_Directions for this task_
Return the entries verbatim and drop every picture.

Structured diff data:
§ §

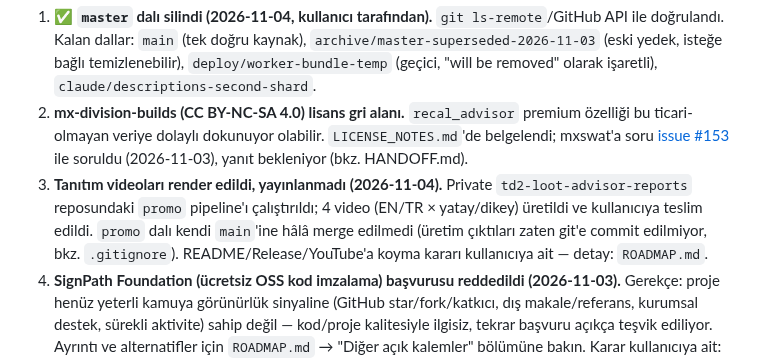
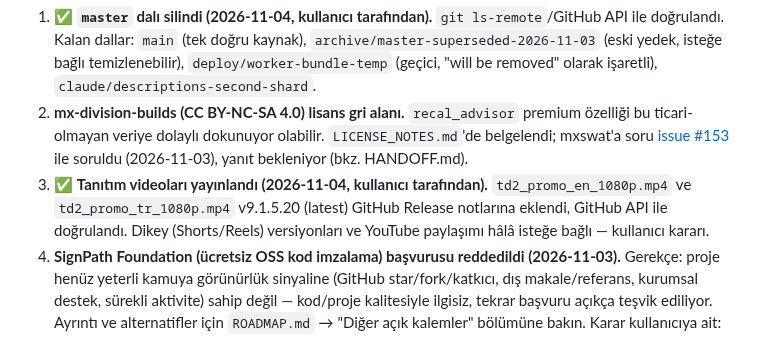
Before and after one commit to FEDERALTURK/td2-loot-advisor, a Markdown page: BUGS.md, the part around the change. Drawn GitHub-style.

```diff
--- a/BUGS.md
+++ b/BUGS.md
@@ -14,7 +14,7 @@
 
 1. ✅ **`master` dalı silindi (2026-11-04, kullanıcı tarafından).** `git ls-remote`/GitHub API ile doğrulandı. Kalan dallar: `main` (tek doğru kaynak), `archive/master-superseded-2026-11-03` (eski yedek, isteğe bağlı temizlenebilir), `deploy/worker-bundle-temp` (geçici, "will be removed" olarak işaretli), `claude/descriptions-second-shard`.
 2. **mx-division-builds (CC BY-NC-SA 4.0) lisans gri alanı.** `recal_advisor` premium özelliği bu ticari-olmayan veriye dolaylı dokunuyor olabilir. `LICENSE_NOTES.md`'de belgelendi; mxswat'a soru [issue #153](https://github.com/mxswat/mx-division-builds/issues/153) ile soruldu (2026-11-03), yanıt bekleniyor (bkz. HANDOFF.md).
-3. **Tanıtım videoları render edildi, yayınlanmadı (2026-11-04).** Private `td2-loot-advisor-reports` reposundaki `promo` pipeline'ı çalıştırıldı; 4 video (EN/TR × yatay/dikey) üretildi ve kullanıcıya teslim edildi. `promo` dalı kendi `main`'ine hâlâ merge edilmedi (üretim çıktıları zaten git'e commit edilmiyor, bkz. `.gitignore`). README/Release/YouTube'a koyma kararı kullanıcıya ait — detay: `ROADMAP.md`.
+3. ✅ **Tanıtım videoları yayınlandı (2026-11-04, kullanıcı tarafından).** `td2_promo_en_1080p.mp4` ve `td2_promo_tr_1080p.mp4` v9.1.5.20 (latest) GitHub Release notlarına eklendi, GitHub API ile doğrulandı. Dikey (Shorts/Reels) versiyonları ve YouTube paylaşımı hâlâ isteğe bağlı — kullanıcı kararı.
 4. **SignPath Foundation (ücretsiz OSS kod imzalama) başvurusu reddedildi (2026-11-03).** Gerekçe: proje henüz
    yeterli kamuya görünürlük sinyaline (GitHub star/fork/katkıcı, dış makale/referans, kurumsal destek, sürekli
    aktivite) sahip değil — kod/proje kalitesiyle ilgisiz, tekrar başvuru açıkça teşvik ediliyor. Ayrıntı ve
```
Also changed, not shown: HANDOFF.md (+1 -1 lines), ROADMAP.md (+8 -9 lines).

§ §

_Reply_
Before and after one commit to FEDERALTURK/td2-loot-advisor, a Markdown page: BUGS.md, the part around the change. Drawn GitHub-style.

```diff
--- a/BUGS.md
+++ b/BUGS.md
@@ -14,7 +14,7 @@
 
 1. ✅ **`master` dalı silindi (2026-11-04, kullanıcı tarafından).** `git ls-remote`/GitHub API ile doğrulandı. Kalan dallar: `main` (tek doğru kaynak), `archive/master-superseded-2026-11-03` (eski yedek, isteğe bağlı temizlenebilir), `deploy/worker-bundle-temp` (geçici, "will be removed" olarak işaretli), `claude/descriptions-second-shard`.
 2. **mx-division-builds (CC BY-NC-SA 4.0) lisans gri alanı.** `recal_advisor` premium özelliği bu ticari-olmayan veriye dolaylı dokunuyor olabilir. `LICENSE_NOTES.md`'de belgelendi; mxswat'a soru [issue #153](https://github.com/mxswat/mx-division-builds/issues/153) ile soruldu (2026-11-03), yanıt bekleniyor (bkz. HANDOFF.md).
-3. **Tanıtım videoları render edildi, yayınlanmadı (2026-11-04).** Private `td2-loot-advisor-reports` reposundaki `promo` pipeline'ı çalıştırıldı; 4 video (EN/TR × yatay/dikey) üretildi ve kullanıcıya teslim edildi. `promo` dalı kendi `main`'ine hâlâ merge edilmedi (üretim çıktıları zaten git'e commit edilmiyor, bkz. `.gitignore`). README/Release/YouTube'a koyma kararı kullanıcıya ait — detay: `ROADMAP.md`.
+3. ✅ **Tanıtım videoları yayınlandı (2026-11-04, kullanıcı tarafından).** `td2_promo_en_1080p.mp4` ve `td2_promo_tr_1080p.mp4` v9.1.5.20 (latest) GitHub Release notlarına eklendi, GitHub API ile doğrulandı. Dikey (Shorts/Reels) versiyonları ve YouTube paylaşımı hâlâ isteğe bağlı — kullanıcı kararı.
 4. **SignPath Foundation (ücretsiz OSS kod imzalama) başvurusu reddedildi (2026-11-03).** Gerekçe: proje henüz
    yeterli kamuya görünürlük sinyaline (GitHub star/fork/katkıcı, dış makale/referans, kurumsal destek, sürekli
    aktivite) sahip değil — kod/proje kalitesiyle ilgisiz, tekrar başvuru açıkça teşvik ediliyor. Ayrıntı ve
```
Also changed, not shown: HANDOFF.md (+1 -1 lines), ROADMAP.md (+8 -9 lines).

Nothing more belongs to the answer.